━━━━━ Listed entries

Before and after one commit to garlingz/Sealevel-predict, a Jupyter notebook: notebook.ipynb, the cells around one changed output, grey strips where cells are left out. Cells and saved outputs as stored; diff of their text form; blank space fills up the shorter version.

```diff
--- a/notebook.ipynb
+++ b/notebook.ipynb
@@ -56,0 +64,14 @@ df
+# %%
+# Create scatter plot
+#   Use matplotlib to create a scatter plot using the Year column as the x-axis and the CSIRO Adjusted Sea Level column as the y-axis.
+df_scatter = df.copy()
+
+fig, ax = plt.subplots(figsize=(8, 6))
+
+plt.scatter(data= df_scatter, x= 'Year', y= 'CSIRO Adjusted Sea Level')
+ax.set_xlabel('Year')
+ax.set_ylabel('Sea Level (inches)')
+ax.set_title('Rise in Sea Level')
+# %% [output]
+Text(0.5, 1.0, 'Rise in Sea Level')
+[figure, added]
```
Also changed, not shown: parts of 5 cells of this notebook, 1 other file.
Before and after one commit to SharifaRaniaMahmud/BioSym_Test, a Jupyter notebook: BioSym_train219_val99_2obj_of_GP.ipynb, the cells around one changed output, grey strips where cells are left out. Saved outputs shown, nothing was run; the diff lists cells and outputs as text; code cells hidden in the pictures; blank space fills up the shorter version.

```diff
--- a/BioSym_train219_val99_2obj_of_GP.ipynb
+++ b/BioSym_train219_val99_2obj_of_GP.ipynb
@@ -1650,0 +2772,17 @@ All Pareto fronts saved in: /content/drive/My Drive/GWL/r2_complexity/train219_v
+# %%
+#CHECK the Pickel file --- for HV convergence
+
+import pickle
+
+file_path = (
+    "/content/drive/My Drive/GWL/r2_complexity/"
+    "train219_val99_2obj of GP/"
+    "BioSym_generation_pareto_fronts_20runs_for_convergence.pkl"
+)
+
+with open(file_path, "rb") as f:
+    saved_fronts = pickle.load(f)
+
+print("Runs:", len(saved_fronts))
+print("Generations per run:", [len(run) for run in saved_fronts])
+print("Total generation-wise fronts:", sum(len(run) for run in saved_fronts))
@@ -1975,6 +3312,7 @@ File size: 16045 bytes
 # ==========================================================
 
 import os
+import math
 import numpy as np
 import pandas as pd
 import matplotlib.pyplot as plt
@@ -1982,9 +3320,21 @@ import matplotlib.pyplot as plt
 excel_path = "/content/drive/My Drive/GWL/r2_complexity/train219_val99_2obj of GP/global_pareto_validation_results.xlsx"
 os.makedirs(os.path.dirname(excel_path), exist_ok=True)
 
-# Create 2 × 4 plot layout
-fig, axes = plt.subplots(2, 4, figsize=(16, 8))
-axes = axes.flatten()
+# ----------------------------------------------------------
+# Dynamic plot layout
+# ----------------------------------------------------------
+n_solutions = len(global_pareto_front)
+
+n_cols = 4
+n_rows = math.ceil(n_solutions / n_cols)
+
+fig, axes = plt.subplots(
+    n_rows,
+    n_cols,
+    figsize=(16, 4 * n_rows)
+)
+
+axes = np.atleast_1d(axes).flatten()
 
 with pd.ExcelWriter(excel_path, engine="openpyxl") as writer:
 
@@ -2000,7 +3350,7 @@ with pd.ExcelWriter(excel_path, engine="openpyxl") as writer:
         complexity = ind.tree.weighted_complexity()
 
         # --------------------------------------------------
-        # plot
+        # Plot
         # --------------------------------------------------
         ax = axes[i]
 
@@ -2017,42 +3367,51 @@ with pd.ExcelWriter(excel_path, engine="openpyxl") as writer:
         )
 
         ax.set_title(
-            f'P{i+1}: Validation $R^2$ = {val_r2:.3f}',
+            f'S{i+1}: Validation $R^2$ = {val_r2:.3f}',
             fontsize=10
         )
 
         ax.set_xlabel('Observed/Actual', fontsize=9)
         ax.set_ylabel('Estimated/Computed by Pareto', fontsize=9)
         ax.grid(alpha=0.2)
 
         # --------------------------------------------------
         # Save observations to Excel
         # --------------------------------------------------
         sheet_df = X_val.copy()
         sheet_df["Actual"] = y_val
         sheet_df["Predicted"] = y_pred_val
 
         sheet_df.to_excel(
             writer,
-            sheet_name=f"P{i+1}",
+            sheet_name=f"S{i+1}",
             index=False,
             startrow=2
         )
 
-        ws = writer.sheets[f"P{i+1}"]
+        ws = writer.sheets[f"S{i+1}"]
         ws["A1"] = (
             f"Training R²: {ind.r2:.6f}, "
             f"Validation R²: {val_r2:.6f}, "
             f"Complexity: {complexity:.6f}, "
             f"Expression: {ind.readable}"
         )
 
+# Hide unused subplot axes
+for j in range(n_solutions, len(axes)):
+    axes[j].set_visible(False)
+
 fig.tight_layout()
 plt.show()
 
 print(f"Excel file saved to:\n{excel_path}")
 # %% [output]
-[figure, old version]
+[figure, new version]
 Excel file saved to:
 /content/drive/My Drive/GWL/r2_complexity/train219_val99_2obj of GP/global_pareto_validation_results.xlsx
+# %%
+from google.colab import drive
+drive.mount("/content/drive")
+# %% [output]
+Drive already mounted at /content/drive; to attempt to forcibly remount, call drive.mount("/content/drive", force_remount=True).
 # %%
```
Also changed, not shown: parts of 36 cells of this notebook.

━━━━━━━━━━

▸ **Problem details**
In the entries, how many lines include the string "grey"? Only the number should be given.

▸ **Your response**
2